County will raise pay without tax increase

September 14, 2013 8:28:08 PM

Carl Smith - csmith@cdispatch.com

 

Oktibbeha County supervisors approved a $29.63 million operating budget for the upcoming fiscal year that provides an across-the-board, 3 percent pay raise for full-time employees and allocates monies for East Mississippi Community College capital improvement projects. 

 

While the county's operating budget increased compared to last fiscal year's amount -- the general county fund jumped $798,9000, while "other funds" increased almost $734,000 -- County Administrator Don Posey, under supervisors' guidance, was able to balance cuts, increases and rolling millage without raising taxes. 

 

"At the end of the day, it's great to be able to come out with a budget that tends to more things without increasing the taxpayers' burden," District 1 Supervisor and Board Vice President John Montgomery said Friday. "Don and (Oktibbeha County Comptroller) Emily Garrard have been instrumental in helping work this budget out. 

 

"As far as the 3 percent raise, we're fortunate enough to be able to give our employees a much-needed raise," he added, "but you always wish you could do more." 

 

Supervisors set the county millage rate at 52.96 mills, which is an increase of 0.99 mills from the last fiscal year. That rate includes streams for general county operations; road and bridge maintenance; pledged OCH Regional Medical Center levies, hospital support and debt service; and volunteer firefighting efforts. 

 

Two county millage streams for school maintenance and note payments decreased 0.99 mills, offsetting the county increase. The total county contribution for school purposes -- those two streams and a 1-mill contribution to Starkville School District's Millsaps Career and Technology Center -- is set at 58.01 mills. 

 

Combined with schools, the county ad valorem rate is 110.97 mills for the upcoming fiscal year. One county mill brings in $307,380 this fiscal year. 

 

Property taxes are calculated with mills. One mill is worth one-thousandth of a dollar. For example, if the millage rate is 20 mills, a property owner pays $20 for every $1,000 of assessed value on his or her property. The assessed value of a property is the appraised value multiplied by the assessment ratio (10 percent for residential properties). The owner of a property appraised for $100,000 in this example would owe $200 in taxes.  

 

The county's budget does contain two significant new expense streams. Supervisors allocated $100,000 this year to help pay for Oktibbeha's part in tri-county economic development initiatives with the Golden Triangle Development Link. Also, supervisors provided EMCC with $230,535 for capital improvement projects tied to expanding the school's capacity as its services are expected to increase over the next few years. 

 

EMCC President Rick Young previously approached area representatives this summer for monies to help fund a two-phase, $34 million expansion project. future Golden Triangle industrial development is expected to push the school's enrollment and workforce training levels.  

 

Officials hope to construct a student housing complex for its Scooba campus and a Golden Triangle campus student union with classroom space. The school is expected to expand its Allied Health program with the additional space and provide living areas in Scooba where lower capacity sometimes turns away potential students. 

 

Other expansion projects could follow in the future. Young told Oktibbeha County supervisors in June that a dormitory for the Golden Triangle campus could follow by 2018 in order to meet expected student influx. 

 

EMCC was seeking financial contributions from six counties -- Lowndes, Oktibbeha, Clay, Noxubee, Kemper and Lauderdale -- based upon how many students from each area were in enrolled during the 2011-2012 school year.  

 

Young pitched two, 3-percent interest funding options which spread 15-year and 20-year payments across the six counties. 

 

Under the approved budget, Oktibbeha County's $230,535 contribution for capital improvements is lower than how much was asked of it under the two plans -- $455,551 and $331,403, respectively.

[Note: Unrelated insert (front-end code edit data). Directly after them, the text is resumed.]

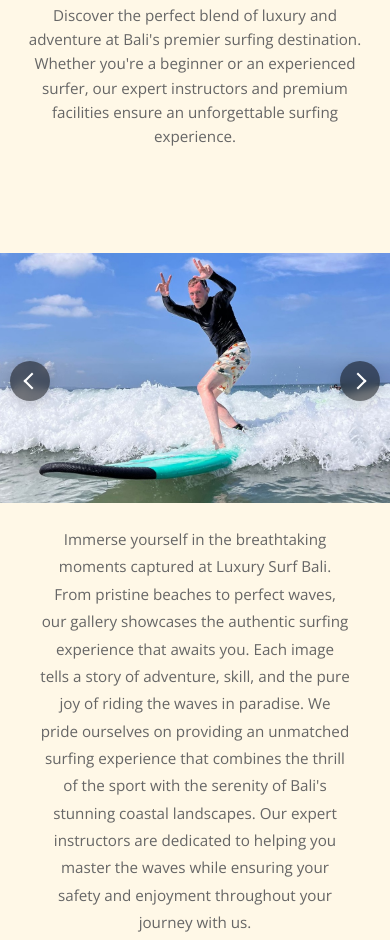
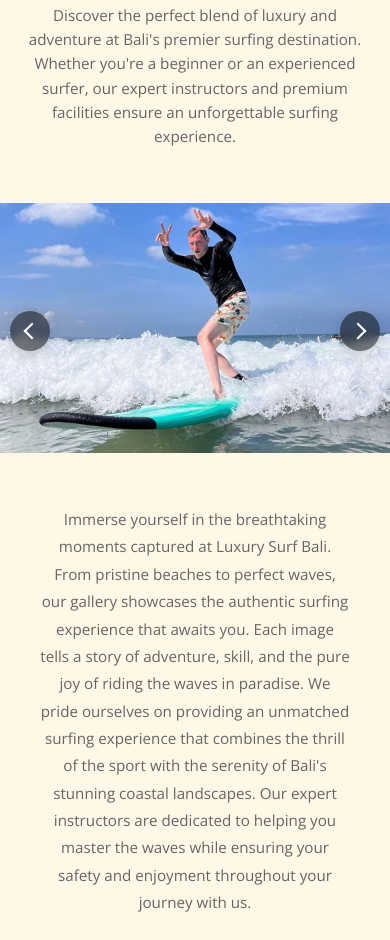
Before and after one commit to Skingbonesx/luxurysurf, a website built with Vite: page index.html in a window 390 px wide. Shown: the part 878-1818 px from the top of the page. Built offline with nearby package versions, Linux system fonts and the light colour scheme; a web font is replaced by a local one.

Commit message:
style.css

```diff
--- a/style.css
+++ b/style.css
@@ -1117,6 +1117,8 @@ body {
     .welcome-content p {
         font-size: 0.95rem;
         padding: 0 0.5rem;
+
+
     }
 }
 
@@ -1186,6 +1188,7 @@ body {
     position: relative;
     z-index: 2;
 }
+
 
 /* Gallery Section */
 .gallery {
@@ -1355,18 +1358,31 @@ body {
     .gallery-description p {
         font-size: 0.95rem;
         padding: 0 0.5rem;
-    }
+        margin-bottom: -80px; /* Sesuaikan nilainya sesuai kebutuhan */
+        margin-top: 30px; /* Sesuaikan nilainya sesuai kebutuhan */
+    }
+
+    .gallery {
+        margin-top: -50px; /* Sesuaikan nilainya sesuai kebutuhan */
+    }
+
+
 }
 
 /* Small Mobile Devices */
 @media (max-width: 480px) {
     .gallery-slide img {
         height: 250px;
+
     }
 
     .gallery-arrow {
         width: 35px;
         height: 35px;
+    }
+
+    .gallery {
+        margin-top: -50px; /* Sesuaikan nilainya sesuai kebutuhan */
     }
 }
 
```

Carl Smith covers Starkville and Oktibbeha County for The Dispatch. Follow him on Twitter @StarkDispatch